Content revision data

____________

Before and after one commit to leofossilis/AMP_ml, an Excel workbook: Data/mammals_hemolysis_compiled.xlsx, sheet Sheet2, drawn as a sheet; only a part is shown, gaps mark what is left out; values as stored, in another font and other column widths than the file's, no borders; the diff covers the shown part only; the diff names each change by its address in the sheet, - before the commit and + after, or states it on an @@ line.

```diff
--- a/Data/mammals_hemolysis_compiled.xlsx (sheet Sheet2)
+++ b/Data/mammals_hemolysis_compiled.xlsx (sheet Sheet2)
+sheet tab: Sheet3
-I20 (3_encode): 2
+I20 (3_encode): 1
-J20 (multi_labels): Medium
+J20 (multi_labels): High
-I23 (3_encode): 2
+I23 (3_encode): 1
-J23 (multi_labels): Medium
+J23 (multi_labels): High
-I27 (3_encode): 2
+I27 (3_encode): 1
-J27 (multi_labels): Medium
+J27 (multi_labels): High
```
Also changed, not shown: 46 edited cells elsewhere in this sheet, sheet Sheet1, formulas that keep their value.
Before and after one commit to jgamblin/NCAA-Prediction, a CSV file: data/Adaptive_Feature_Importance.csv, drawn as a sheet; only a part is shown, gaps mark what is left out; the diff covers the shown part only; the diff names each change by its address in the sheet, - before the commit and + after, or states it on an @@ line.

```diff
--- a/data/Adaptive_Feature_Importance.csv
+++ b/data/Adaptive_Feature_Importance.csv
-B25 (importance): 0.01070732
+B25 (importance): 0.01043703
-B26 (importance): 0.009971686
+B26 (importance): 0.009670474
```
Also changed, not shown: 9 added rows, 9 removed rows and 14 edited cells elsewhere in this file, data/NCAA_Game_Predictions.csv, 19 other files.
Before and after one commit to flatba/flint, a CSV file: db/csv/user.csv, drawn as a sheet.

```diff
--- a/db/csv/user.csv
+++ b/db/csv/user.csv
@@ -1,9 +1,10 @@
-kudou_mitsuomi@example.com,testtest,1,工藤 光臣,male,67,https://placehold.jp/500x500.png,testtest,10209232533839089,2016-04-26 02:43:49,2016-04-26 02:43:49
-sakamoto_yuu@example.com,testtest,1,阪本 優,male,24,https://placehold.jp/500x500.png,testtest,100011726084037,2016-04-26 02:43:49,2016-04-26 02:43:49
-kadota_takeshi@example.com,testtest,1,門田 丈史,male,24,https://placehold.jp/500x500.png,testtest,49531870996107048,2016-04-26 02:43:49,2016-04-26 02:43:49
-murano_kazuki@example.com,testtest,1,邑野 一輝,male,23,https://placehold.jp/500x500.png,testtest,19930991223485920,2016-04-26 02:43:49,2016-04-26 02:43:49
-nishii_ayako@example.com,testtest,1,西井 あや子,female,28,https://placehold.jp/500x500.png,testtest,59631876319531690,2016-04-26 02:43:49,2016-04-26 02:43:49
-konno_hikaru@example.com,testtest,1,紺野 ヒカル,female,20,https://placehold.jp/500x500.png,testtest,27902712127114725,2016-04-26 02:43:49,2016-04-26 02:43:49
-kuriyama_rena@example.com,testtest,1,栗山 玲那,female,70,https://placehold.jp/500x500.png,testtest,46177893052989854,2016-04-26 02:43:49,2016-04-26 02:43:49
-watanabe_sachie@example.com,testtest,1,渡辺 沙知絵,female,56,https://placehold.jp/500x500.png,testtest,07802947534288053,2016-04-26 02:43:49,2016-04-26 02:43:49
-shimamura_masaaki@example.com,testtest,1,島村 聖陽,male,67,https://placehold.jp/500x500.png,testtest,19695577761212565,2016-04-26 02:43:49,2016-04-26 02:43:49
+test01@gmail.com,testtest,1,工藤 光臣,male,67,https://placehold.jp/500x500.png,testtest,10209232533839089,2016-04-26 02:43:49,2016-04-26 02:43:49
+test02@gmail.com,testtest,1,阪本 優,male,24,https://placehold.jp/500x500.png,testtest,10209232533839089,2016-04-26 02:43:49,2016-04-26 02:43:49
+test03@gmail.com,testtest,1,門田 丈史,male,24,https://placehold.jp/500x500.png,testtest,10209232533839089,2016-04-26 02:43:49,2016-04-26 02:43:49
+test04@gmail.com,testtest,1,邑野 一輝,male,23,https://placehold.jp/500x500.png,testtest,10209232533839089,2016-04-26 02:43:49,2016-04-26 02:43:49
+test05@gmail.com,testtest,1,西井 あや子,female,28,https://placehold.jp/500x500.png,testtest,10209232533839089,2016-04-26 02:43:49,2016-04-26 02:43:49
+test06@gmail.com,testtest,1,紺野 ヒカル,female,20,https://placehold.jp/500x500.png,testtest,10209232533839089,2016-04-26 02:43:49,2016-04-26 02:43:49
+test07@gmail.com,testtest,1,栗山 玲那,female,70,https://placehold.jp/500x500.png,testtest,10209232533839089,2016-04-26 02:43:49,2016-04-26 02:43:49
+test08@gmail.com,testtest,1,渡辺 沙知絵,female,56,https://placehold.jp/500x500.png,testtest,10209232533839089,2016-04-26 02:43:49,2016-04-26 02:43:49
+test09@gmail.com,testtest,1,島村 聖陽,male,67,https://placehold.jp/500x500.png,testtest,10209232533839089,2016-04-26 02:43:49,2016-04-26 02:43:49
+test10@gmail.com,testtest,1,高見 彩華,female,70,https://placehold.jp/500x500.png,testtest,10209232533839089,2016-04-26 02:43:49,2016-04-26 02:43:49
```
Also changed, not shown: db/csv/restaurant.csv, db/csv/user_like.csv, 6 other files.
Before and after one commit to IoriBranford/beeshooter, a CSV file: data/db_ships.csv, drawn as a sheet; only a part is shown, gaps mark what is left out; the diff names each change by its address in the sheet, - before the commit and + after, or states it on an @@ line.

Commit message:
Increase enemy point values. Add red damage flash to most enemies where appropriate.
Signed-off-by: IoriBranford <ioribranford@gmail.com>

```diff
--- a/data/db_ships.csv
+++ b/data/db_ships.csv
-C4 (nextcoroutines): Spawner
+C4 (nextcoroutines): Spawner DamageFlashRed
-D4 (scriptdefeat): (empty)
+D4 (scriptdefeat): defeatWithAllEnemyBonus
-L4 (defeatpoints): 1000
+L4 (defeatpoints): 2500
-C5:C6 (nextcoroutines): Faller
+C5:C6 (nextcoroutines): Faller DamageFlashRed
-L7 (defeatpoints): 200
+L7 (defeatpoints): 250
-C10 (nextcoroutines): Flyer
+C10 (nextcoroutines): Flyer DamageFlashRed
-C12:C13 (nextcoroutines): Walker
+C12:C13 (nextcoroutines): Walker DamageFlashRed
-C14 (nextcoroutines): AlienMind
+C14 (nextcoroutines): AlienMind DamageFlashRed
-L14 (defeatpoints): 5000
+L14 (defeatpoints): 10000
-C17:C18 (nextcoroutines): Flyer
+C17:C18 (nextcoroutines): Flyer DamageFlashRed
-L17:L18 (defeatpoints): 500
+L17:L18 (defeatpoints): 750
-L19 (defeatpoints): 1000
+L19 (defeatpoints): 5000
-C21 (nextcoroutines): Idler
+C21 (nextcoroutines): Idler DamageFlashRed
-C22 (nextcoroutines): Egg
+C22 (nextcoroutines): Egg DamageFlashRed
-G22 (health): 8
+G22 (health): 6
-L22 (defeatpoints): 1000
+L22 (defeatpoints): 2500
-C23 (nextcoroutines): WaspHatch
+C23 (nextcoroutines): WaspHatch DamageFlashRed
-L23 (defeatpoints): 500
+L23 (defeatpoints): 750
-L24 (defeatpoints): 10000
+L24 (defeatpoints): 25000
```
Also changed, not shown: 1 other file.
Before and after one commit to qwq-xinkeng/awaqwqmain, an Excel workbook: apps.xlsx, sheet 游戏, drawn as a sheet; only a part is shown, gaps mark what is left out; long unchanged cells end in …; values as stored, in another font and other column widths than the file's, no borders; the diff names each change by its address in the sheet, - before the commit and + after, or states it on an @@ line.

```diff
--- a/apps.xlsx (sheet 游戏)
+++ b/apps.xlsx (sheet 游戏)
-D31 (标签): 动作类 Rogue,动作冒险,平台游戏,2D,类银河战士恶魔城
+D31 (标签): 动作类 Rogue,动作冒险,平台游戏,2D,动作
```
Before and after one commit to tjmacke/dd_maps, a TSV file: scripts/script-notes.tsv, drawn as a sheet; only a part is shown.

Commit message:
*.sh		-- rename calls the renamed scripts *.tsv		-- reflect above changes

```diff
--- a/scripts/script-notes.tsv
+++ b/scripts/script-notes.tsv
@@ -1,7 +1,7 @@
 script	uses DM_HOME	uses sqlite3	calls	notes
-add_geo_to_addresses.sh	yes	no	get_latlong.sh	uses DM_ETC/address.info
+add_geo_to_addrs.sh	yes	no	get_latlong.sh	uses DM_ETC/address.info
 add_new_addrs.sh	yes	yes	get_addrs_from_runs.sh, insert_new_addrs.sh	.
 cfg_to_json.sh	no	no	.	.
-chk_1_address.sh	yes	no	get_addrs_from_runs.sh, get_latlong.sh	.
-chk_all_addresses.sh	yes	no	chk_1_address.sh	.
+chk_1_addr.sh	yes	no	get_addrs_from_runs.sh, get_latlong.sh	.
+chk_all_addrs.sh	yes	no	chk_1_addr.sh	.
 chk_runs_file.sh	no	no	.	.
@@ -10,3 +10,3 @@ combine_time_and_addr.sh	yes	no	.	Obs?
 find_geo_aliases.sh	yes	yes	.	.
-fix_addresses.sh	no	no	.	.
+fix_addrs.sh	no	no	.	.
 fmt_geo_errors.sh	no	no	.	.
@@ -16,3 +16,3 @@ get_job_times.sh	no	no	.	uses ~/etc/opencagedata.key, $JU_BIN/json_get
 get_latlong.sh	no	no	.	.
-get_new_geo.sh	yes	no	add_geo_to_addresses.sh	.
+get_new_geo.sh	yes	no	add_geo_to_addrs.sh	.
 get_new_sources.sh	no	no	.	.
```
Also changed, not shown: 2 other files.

____________

_Work instruction:_ Give back one number only: the count of lines in the entries that hold the string "AlienMind".

_Answer:_ 2